Data records START
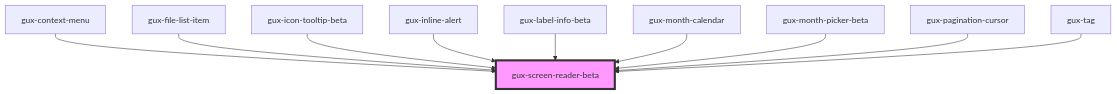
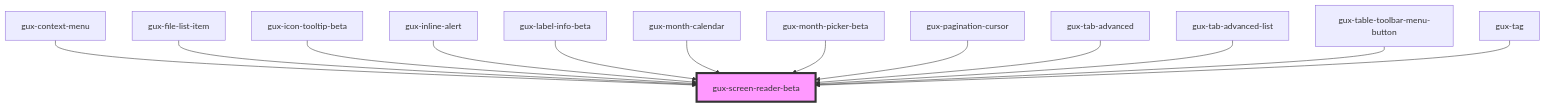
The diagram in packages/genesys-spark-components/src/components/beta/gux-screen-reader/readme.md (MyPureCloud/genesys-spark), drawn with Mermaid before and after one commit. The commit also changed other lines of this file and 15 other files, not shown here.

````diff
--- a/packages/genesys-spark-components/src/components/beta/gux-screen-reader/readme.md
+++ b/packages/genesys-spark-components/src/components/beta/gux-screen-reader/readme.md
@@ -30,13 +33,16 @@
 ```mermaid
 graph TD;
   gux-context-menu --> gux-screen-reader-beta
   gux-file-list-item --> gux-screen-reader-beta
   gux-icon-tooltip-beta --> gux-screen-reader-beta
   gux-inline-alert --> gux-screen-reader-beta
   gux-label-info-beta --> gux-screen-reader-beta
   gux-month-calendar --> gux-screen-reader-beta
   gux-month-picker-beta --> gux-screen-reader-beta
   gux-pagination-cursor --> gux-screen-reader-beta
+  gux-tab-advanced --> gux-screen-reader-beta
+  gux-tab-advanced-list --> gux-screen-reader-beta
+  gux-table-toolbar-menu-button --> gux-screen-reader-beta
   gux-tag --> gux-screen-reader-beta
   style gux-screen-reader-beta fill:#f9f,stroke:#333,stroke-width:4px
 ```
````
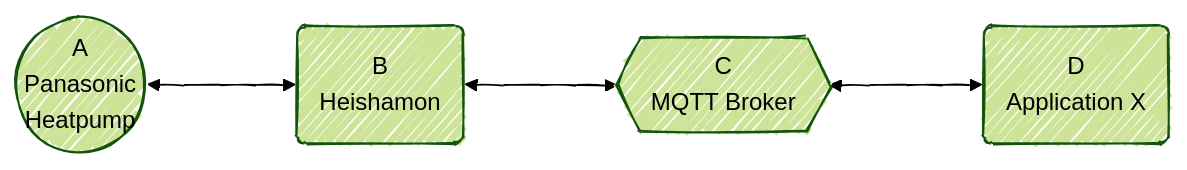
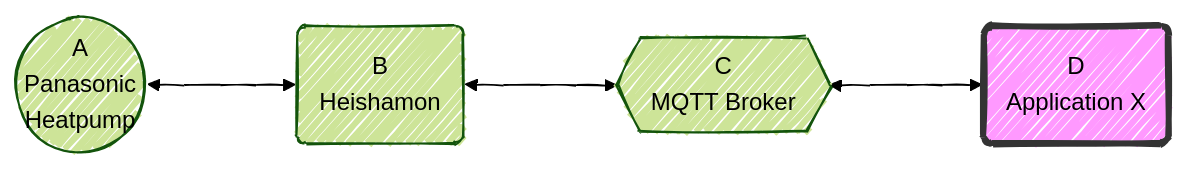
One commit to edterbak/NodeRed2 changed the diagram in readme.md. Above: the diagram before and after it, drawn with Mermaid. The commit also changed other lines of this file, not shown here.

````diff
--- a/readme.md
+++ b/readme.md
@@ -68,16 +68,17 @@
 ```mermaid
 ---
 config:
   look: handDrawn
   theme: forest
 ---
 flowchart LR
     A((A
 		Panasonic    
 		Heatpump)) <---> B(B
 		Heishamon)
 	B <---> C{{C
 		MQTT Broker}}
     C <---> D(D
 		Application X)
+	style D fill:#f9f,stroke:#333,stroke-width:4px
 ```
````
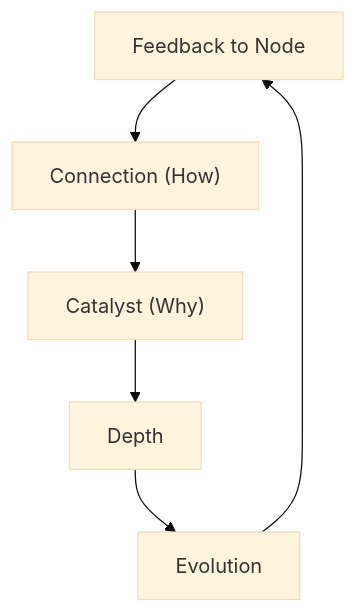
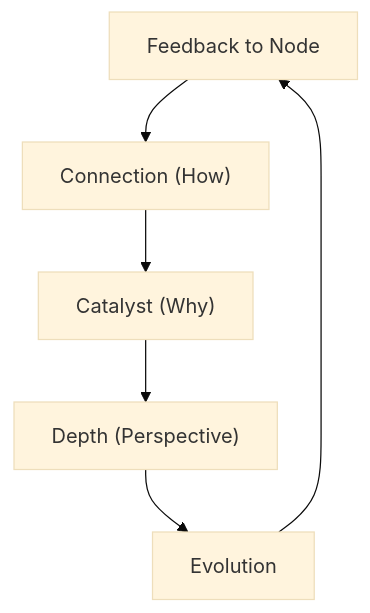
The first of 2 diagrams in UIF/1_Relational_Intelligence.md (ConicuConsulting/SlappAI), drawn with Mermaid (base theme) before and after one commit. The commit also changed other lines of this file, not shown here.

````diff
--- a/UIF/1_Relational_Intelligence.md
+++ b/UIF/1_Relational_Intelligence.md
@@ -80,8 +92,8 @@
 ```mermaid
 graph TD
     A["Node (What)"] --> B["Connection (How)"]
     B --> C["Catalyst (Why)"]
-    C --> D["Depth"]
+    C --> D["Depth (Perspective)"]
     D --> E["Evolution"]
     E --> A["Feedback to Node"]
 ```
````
Data records END
Data records START
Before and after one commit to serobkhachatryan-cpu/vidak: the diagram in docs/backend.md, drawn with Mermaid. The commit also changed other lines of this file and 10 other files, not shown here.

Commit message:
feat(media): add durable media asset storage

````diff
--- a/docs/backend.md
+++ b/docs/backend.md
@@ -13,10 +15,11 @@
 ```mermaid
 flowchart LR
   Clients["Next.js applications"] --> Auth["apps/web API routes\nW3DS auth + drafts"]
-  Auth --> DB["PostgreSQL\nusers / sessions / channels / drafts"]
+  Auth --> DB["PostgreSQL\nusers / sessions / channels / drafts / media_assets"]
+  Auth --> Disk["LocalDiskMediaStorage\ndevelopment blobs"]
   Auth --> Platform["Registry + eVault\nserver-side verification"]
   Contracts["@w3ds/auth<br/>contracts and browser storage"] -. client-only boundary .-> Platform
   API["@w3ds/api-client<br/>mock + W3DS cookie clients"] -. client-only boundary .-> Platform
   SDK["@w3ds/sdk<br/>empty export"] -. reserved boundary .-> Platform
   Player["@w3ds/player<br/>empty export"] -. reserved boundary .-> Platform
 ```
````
Data records END
Problem requirements:
Whenever a line of the data holds the string "spark", pick that line out.

Solution to the exercise:
The diagram in packages/genesys-spark-components/src/components/beta/gux-screen-reader/readme.md (MyPureCloud/genesys-spark), drawn with Mermaid before and after one commit. The commit also changed other lines of this file and 15 other files, not shown here.
--- a/packages/genesys-spark-components/src/components/beta/gux-screen-reader/readme.md
+++ b/packages/genesys-spark-components/src/components/beta/gux-screen-reader/readme.md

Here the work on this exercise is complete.